Defense lawyers for accused Boston Marathon bomber Dzhokhar Tsarnaev have rested their case after trying to shift jurors' focus onto his older brother, Tamerlan, who they say masterminded the April 15, 2013 attack.
The defense has made it clear from the beginning of the trial that its strategy is not to win an acquittal for the younger Tsarnaev, but to save him from the death penalty.
Tsarnaev, 21, faces the death penalty or life in prison if found guilty of the April 15, 2013 attack. Three people were killed and 264 others wounded in the twin blasts he and his older brother, Tamerlan, are accused of setting off and planning.
Prosecutors concluded their case Monday with graphic testimony from a medical examiner about the blast injuries that killed 8-year-old Martin Richard - the youngest victim in the attack.
Several jurors cried as they were shown autopsy photos of the boy, who suffered a ruptured stomach, broken bones and third-degree burns when his body was torn apart by one of the pressure cooker bombs.
The boy's parents were in the courtroom as their son's devastating end was described. Another medical examiner told the court how Chinese exchange student Lingzi Lu, 23, bled to death on the sidewalk.

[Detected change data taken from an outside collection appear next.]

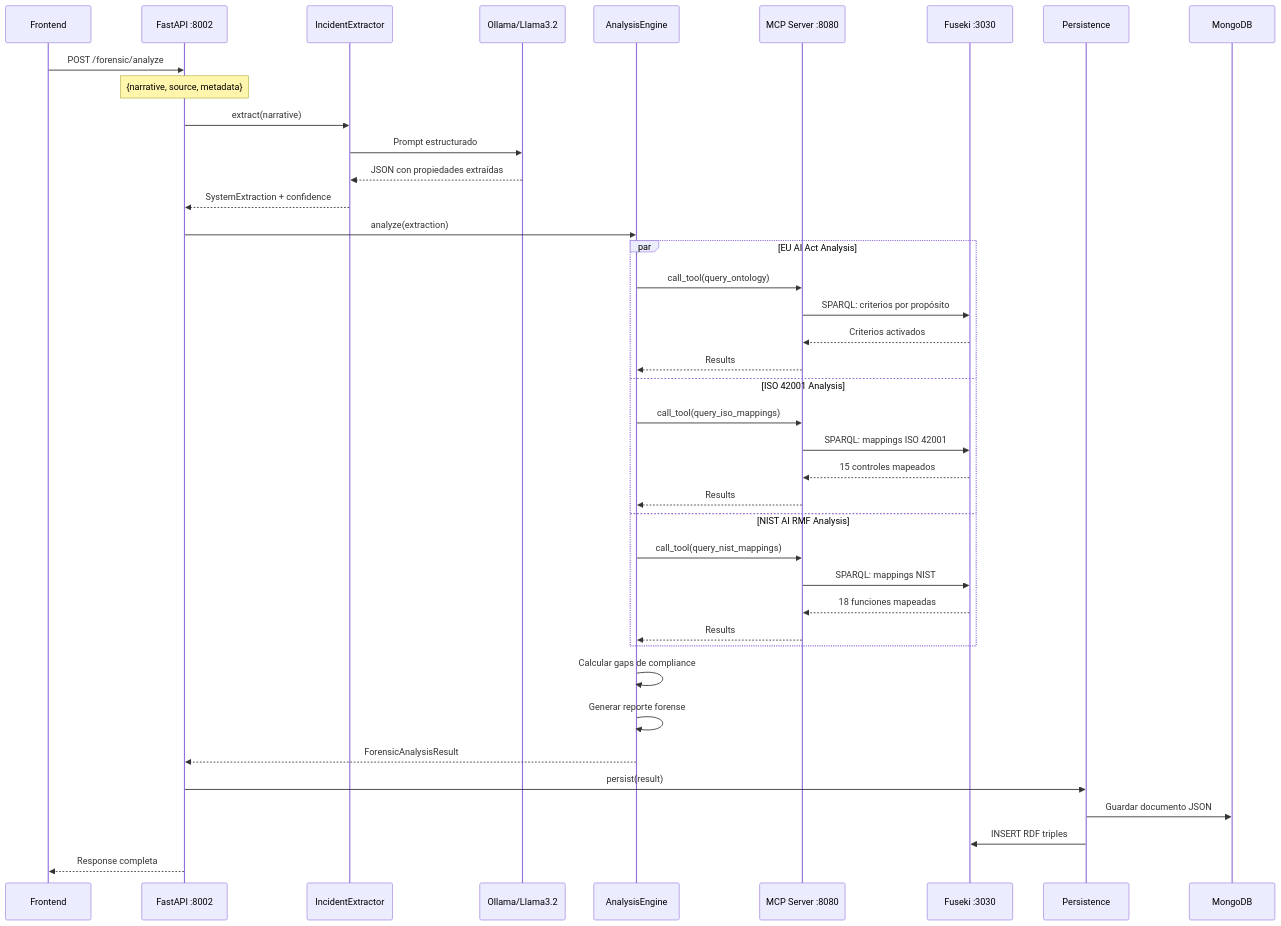
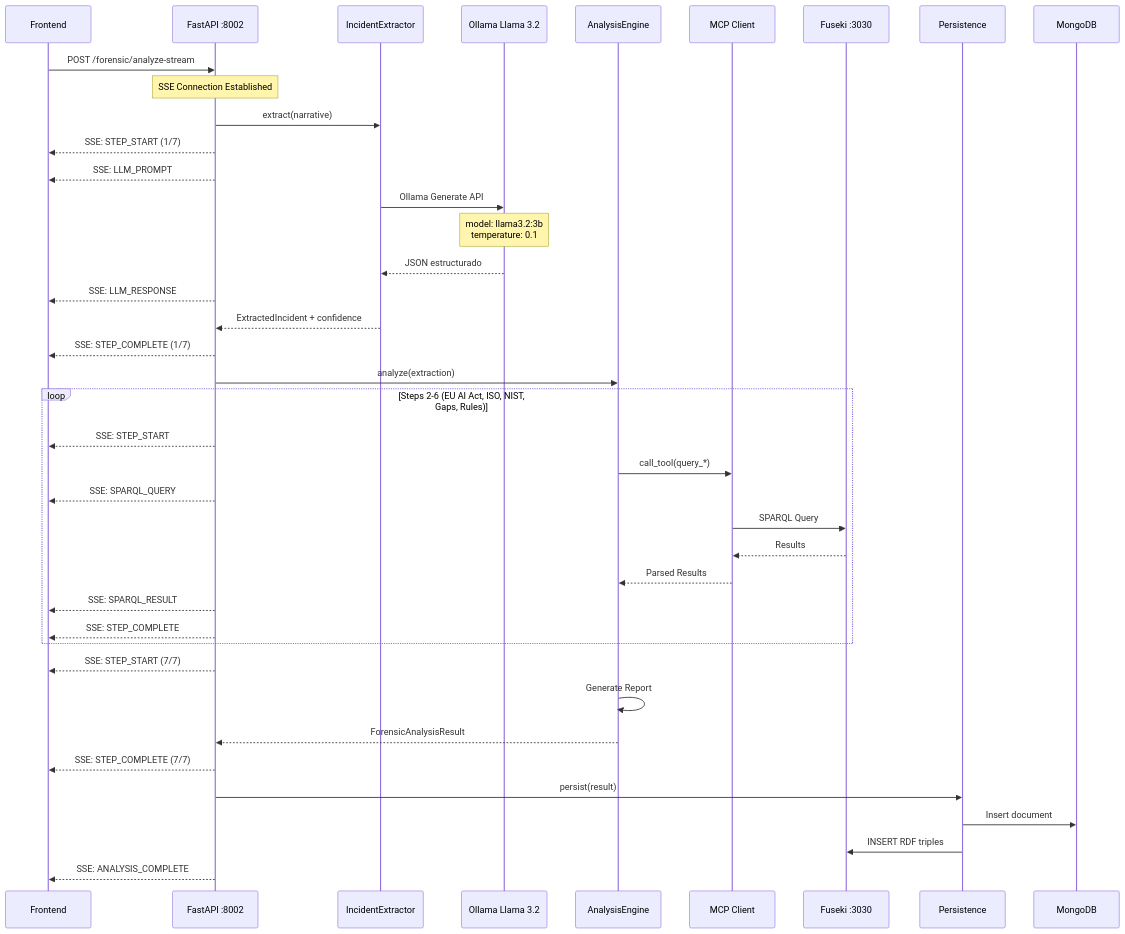
One commit to cartesiosson/ai_act_project changed the fourth of 7 diagrams in forensic_agent/README.md. Above: the diagram before and after it, drawn with Mermaid. The commit also changed other lines of this file, not shown here.

````diff
--- a/forensic_agent/README.md
+++ b/forensic_agent/README.md
@@ -225,49 +244,49 @@
 ```mermaid
 sequenceDiagram
     participant U as Frontend
     participant API as FastAPI :8002
     participant IE as IncidentExtractor
-    participant LLM as Ollama/Llama3.2
+    participant OL as Ollama Llama 3.2
     participant AE as AnalysisEngine
-    participant MCP as MCP Server :8080
+    participant MCP as MCP Client
     participant FK as Fuseki :3030
     participant PS as Persistence
     participant MG as MongoDB
 
-    U->>API: POST /forensic/analyze
-    Note over API: {narrative, source, metadata}
+    U->>API: POST /forensic/analyze-stream
+    Note over API: SSE Connection Established
 
     API->>IE: extract(narrative)
-    IE->>LLM: Prompt estructurado
-    LLM-->>IE: JSON con propiedades extraídas
-    IE-->>API: SystemExtraction + confidence
+    API-->>U: SSE: STEP_START (1/7)
+    API-->>U: SSE: LLM_PROMPT
+    IE->>OL: Ollama Generate API
+    Note over OL: model: llama3.2:3b<br/>temperature: 0.1
+    OL-->>IE: JSON estructurado
+    API-->>U: SSE: LLM_RESPONSE
+    IE-->>API: ExtractedIncident + confidence
+    API-->>U: SSE: STEP_COMPLETE (1/7)
 
     API->>AE: analyze(extraction)
 
-    par EU AI Act Analysis
-        AE->>MCP: call_tool(query_ontology)
-        MCP->>FK: SPARQL: criterios por propósito
-        FK-->>MCP: Criterios activados
-        MCP-->>AE: Results
-    and ISO 42001 Analysis
-        AE->>MCP: call_tool(query_iso_mappings)
-        MCP->>FK: SPARQL: mappings ISO 42001
-        FK-->>MCP: 15 controles mapeados
-        MCP-->>AE: Results
-    and NIST AI RMF Analysis
-        AE->>MCP: call_tool(query_nist_mappings)
-        MCP->>FK: SPARQL: mappings NIST
-        FK-->>MCP: 18 funciones mapeadas
-        MCP-->>AE: Results
+    loop Steps 2-6 (EU AI Act, ISO, NIST, Gaps, Rules)
+        API-->>U: SSE: STEP_START
+        AE->>MCP: call_tool(query_*)
+        API-->>U: SSE: SPARQL_QUERY
+        MCP->>FK: SPARQL Query
+        FK-->>MCP: Results
+        MCP-->>AE: Parsed Results
+        API-->>U: SSE: SPARQL_RESULT
+        API-->>U: SSE: STEP_COMPLETE
     end
 
-    AE->>AE: Calcular gaps de compliance
-    AE->>AE: Generar reporte forense
+    API-->>U: SSE: STEP_START (7/7)
+    AE->>AE: Generate Report
     AE-->>API: ForensicAnalysisResult
+    API-->>U: SSE: STEP_COMPLETE (7/7)
 
     API->>PS: persist(result)
-    PS->>MG: Guardar documento JSON
+    PS->>MG: Insert document
     PS->>FK: INSERT RDF triples
 
-    API-->>U: Response completa
+    API-->>U: SSE: ANALYSIS_COMPLETE
 ```
````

Prosecutors said the brothers, who were born in Kyrgyzstan and lived briefly in Russia's mostly-Muslim Dagestan region before coming to the U.S., were driven by Islam and seeking retaliation against the U.S. for the wars in Iraq and Afghanistan. The defense argued it was Tamerlan who "self-radicalized," and Dzhokhar merely "followed him."